Yeah. I agree. Getting a Jump on the Case does not seem to have much value.
I play a variant version of the rules myself. This alters the this quite a bit. I will try summarize this here:
Remove any hunch card for suspects not in the game, shuffle the remainder into the innocent(blue) deck, and deal one of each face down to each player. Place the remaining hunch card by the murder sheet face down. This represent the real murderer. Place the guilty (red) deck near the murder sheet.
GET A JUMP ON THE CASE (cost 1 AP)
If a player is in the same location as the scene of the crime marker, he mail secretly select any guilty (red) card from the stack. If he already has a guilty card he may replace it for another. At any point he may only have one guilty card. He may also remove the hero marker there and replace it with one of his own. If it is still in place at the end of the phase, he becomes the new first player.
CLOSING THE CASE
Turn over the hidden innocent card by the murder sheet. This is the real murderer. A player with a guilty hunch card matching the real murderer receives 2VP (even if he was killed my a hit).
Convicting the real murderer awards the player further 5VP (not possibly if he was killed by a hit)

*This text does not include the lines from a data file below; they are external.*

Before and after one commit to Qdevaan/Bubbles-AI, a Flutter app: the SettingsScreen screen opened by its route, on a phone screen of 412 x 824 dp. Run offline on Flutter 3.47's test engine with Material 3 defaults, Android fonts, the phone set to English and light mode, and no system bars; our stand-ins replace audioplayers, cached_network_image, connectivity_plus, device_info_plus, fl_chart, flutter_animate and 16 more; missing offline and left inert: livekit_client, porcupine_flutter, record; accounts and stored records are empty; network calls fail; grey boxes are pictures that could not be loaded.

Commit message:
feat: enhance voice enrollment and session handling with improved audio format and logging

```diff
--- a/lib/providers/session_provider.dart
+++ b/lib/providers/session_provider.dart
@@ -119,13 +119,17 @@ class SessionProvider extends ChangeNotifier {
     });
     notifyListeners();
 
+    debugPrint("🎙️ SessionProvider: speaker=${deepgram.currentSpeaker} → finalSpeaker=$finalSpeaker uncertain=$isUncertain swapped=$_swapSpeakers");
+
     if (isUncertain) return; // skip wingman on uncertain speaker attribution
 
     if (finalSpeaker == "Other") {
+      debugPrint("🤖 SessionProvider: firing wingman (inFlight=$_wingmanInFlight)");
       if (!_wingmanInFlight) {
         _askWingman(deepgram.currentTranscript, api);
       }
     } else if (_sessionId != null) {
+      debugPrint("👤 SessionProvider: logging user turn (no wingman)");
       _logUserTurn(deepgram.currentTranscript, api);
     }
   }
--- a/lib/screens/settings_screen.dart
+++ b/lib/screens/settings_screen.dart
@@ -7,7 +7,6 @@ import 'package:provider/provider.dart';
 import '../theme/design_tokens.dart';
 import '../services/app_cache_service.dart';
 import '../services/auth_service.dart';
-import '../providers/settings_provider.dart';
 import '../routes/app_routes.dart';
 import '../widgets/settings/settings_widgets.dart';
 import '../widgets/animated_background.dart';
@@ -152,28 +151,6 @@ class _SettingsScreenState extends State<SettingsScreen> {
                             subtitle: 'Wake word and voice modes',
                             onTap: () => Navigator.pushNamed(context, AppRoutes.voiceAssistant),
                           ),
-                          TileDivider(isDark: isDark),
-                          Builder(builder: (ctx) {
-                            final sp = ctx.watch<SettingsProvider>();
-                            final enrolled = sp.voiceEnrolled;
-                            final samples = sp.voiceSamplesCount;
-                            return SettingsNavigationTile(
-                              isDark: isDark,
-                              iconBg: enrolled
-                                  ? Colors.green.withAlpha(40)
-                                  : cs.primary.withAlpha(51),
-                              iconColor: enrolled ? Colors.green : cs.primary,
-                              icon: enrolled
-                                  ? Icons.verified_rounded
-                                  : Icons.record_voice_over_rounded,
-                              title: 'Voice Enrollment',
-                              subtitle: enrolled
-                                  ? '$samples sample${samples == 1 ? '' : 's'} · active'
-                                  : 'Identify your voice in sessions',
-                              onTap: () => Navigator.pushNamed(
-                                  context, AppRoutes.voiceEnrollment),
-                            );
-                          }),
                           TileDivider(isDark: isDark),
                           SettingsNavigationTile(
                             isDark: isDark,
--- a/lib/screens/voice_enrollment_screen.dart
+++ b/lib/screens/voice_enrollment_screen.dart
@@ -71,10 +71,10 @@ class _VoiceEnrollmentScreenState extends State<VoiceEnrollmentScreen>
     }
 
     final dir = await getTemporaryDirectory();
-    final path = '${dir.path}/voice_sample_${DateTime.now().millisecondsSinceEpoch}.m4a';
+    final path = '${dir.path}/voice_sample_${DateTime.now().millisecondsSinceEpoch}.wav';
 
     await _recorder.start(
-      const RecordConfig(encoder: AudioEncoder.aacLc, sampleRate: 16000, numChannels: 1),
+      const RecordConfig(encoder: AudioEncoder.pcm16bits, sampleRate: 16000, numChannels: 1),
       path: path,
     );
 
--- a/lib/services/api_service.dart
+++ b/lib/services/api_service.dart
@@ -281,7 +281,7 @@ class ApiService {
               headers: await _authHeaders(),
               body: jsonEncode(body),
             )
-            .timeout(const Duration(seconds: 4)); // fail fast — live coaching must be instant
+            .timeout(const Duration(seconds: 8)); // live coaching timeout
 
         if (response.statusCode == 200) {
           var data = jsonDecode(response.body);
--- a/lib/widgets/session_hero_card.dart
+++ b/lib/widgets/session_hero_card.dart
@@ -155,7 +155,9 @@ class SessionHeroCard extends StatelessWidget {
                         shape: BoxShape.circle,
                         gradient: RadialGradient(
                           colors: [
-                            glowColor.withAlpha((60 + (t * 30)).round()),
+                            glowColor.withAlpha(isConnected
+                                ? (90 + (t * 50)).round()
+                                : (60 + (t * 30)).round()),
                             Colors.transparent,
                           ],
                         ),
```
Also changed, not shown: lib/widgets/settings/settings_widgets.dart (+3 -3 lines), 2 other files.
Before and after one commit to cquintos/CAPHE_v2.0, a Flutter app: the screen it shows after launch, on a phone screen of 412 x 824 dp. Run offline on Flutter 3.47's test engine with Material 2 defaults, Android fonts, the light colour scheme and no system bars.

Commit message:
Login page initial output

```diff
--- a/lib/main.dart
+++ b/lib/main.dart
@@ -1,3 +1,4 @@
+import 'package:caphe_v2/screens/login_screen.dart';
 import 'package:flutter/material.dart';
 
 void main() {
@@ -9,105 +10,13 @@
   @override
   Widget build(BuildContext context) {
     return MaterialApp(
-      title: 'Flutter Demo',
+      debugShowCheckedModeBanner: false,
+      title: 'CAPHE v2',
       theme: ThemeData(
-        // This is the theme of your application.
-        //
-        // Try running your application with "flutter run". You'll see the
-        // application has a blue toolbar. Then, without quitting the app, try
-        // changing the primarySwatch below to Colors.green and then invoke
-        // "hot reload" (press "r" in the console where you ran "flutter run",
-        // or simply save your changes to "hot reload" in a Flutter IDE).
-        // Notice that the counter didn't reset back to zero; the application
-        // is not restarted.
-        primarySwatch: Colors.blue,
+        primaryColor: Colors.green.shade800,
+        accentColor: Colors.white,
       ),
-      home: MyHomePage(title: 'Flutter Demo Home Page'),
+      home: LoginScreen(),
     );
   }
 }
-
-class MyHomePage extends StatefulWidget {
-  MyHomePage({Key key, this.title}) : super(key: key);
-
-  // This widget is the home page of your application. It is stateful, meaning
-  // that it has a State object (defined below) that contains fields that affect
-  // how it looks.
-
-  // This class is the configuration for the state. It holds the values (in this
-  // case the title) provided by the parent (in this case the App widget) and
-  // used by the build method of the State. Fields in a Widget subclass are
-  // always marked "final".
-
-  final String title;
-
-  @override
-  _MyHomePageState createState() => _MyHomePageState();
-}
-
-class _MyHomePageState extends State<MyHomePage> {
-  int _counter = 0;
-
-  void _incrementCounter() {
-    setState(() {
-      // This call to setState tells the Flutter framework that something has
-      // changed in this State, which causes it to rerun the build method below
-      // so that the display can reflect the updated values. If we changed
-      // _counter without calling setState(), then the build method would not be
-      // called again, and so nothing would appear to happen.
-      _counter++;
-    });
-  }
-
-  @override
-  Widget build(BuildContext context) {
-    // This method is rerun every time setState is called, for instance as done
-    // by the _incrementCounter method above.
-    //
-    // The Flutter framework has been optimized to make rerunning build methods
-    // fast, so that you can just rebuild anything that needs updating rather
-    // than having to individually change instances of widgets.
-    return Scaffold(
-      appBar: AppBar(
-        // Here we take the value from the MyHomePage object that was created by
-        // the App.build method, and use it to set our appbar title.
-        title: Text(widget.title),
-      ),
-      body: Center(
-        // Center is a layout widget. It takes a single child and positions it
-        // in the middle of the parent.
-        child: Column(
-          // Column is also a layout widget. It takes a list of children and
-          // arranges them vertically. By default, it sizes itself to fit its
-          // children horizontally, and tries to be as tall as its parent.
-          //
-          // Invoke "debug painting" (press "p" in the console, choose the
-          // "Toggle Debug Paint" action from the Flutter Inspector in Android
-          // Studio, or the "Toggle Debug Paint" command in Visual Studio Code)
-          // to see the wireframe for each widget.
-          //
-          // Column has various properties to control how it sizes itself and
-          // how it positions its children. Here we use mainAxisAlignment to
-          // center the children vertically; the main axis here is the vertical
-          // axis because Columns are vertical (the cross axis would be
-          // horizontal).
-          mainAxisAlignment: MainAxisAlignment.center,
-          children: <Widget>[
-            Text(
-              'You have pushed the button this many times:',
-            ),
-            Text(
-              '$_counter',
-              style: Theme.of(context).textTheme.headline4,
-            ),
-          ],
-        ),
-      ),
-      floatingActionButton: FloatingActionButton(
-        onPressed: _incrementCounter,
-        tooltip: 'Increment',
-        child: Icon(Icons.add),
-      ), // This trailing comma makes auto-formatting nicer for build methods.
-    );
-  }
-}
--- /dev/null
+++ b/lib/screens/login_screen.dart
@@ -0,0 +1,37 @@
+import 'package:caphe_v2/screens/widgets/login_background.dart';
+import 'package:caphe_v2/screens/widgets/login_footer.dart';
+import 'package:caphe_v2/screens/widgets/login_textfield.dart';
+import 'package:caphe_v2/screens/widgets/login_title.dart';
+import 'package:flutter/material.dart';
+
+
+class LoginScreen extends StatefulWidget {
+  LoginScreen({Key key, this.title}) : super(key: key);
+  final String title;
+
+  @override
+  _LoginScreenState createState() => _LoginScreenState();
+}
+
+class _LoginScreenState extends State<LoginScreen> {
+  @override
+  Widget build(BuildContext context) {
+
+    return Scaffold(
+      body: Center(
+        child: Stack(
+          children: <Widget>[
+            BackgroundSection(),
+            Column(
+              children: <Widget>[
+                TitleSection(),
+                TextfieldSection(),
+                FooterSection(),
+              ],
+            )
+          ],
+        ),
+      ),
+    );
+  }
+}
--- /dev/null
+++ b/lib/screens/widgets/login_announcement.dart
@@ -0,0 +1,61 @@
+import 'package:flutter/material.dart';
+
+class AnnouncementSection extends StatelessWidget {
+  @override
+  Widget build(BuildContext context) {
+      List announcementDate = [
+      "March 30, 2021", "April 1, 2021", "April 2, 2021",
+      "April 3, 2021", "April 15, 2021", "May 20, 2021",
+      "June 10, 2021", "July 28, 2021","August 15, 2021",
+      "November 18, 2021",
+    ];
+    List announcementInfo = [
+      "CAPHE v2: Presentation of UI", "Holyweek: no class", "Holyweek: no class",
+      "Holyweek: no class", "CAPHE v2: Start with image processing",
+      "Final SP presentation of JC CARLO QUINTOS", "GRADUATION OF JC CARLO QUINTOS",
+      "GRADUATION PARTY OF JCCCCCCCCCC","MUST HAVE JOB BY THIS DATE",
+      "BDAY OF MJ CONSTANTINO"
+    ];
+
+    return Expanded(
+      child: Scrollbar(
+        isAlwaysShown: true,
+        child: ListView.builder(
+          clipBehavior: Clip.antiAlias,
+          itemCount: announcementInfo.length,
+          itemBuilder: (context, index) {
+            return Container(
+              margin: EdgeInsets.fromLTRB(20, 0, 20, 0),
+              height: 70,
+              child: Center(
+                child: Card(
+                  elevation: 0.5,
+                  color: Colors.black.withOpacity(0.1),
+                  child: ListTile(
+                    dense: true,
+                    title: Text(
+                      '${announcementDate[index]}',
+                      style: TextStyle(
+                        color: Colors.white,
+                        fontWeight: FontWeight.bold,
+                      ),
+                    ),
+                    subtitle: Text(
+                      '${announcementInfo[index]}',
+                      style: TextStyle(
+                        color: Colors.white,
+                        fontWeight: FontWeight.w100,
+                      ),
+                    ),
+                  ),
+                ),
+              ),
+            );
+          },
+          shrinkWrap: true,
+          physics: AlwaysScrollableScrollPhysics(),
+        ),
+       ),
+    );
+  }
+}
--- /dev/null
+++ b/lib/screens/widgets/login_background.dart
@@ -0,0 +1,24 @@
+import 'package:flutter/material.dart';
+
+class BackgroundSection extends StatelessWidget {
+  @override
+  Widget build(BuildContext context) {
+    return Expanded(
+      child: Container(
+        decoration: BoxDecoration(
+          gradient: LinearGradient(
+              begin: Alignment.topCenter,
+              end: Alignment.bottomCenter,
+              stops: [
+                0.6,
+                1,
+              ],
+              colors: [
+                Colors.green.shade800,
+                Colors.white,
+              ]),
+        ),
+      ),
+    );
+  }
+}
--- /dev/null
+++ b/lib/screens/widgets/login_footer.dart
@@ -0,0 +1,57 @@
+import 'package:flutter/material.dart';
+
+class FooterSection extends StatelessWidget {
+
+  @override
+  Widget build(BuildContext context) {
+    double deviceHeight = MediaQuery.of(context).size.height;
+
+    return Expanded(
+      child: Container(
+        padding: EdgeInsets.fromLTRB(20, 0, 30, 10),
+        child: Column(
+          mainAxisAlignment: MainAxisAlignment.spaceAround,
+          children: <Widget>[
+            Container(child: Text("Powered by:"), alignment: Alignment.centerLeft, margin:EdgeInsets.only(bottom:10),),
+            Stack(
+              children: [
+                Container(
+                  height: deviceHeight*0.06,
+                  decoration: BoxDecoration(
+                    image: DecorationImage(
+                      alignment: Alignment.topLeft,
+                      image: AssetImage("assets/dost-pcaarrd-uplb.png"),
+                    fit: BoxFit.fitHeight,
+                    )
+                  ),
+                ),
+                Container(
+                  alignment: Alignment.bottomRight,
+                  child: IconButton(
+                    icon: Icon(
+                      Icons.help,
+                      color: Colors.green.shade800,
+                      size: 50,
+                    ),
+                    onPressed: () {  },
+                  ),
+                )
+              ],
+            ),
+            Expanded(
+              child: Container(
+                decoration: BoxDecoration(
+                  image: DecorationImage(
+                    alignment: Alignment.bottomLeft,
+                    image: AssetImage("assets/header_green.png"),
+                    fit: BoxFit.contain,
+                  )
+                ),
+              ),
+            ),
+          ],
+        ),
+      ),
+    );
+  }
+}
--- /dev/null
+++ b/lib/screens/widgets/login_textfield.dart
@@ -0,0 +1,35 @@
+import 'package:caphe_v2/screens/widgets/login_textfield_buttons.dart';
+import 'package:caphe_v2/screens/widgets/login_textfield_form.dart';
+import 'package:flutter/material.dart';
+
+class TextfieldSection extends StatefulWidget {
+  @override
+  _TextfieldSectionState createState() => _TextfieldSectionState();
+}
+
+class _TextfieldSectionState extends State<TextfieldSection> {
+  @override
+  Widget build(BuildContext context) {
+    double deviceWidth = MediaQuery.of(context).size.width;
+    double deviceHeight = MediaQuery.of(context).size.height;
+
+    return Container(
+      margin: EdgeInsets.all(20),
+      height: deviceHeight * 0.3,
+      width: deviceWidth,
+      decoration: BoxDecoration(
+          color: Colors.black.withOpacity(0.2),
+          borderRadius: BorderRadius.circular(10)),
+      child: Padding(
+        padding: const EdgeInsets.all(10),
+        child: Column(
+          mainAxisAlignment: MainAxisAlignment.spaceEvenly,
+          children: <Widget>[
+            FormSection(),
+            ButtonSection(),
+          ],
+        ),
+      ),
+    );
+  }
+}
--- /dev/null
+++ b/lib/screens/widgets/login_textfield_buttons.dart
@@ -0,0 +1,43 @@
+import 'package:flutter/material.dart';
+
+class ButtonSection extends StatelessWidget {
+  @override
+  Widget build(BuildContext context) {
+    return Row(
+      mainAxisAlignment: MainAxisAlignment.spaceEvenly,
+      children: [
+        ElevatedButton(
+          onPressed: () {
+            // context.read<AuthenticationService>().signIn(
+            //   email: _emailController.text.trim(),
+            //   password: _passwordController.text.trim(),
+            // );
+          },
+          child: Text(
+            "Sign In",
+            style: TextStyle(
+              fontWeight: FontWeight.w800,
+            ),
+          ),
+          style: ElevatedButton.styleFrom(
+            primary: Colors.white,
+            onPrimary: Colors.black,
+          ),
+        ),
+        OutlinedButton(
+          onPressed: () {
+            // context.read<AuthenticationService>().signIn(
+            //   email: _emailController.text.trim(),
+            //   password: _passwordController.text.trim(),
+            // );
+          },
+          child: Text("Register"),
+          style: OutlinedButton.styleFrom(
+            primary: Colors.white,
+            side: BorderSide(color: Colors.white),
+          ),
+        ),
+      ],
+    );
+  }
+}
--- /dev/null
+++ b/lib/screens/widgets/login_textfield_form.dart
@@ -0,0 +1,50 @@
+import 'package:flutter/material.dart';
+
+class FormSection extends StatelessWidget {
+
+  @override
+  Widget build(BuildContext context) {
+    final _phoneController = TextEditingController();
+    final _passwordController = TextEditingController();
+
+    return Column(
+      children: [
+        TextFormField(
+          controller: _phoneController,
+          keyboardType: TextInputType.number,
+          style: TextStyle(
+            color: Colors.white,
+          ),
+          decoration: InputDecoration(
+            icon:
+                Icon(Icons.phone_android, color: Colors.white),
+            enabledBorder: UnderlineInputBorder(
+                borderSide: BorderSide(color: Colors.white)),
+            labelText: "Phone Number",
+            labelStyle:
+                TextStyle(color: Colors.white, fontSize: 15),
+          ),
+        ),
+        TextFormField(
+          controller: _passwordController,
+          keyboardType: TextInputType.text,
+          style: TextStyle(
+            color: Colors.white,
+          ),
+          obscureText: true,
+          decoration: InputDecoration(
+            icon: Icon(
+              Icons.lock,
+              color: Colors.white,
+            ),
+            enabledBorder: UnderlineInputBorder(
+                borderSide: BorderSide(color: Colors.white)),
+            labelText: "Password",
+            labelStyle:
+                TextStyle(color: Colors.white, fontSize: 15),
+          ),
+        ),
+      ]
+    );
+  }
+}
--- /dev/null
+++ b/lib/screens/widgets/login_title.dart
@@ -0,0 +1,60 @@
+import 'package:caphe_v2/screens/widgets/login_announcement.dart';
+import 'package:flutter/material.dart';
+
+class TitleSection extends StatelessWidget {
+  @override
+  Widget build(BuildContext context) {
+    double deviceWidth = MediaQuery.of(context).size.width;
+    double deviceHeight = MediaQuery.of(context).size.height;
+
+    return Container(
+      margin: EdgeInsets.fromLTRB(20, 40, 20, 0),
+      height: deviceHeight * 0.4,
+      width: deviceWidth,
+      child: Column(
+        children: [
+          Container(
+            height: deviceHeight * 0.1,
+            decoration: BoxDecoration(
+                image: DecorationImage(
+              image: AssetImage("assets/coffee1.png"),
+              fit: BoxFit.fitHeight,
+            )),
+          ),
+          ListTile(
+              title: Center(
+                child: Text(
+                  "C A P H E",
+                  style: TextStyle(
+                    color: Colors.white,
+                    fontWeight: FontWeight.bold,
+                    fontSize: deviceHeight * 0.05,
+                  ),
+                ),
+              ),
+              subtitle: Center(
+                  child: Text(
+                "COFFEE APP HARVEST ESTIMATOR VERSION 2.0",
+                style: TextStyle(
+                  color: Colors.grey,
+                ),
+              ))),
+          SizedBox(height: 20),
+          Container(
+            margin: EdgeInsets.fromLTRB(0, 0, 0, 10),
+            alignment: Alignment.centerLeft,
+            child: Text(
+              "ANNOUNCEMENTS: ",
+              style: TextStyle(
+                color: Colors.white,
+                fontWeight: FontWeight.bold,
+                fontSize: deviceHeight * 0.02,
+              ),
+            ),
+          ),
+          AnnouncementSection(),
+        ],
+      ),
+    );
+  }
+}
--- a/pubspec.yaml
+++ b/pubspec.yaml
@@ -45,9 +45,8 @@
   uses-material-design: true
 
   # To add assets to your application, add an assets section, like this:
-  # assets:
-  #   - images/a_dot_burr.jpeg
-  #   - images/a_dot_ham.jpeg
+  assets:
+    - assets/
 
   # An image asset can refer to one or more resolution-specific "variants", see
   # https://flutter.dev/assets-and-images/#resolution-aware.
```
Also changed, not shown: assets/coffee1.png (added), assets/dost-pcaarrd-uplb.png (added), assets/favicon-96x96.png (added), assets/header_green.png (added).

… so with this variant, players will need to Get a Jump on the Case in order to pick who they think are the guilty. You can still get your usual points for winning the conviction of your suspect, but if you manage to also pursue and even convict the real murderer, you are awarded well. Since everyone knows for sure that their own innocent card is the innocent, you can consider if you want to let one or 2 players get their Jump on the Case first, and then try deduce the guilty. Finally, I think adding a few more points for solving the case, really put just a bit more focus on the mystery, which is nice. I use a few more variant rules, but this one can easily be applied on it's own.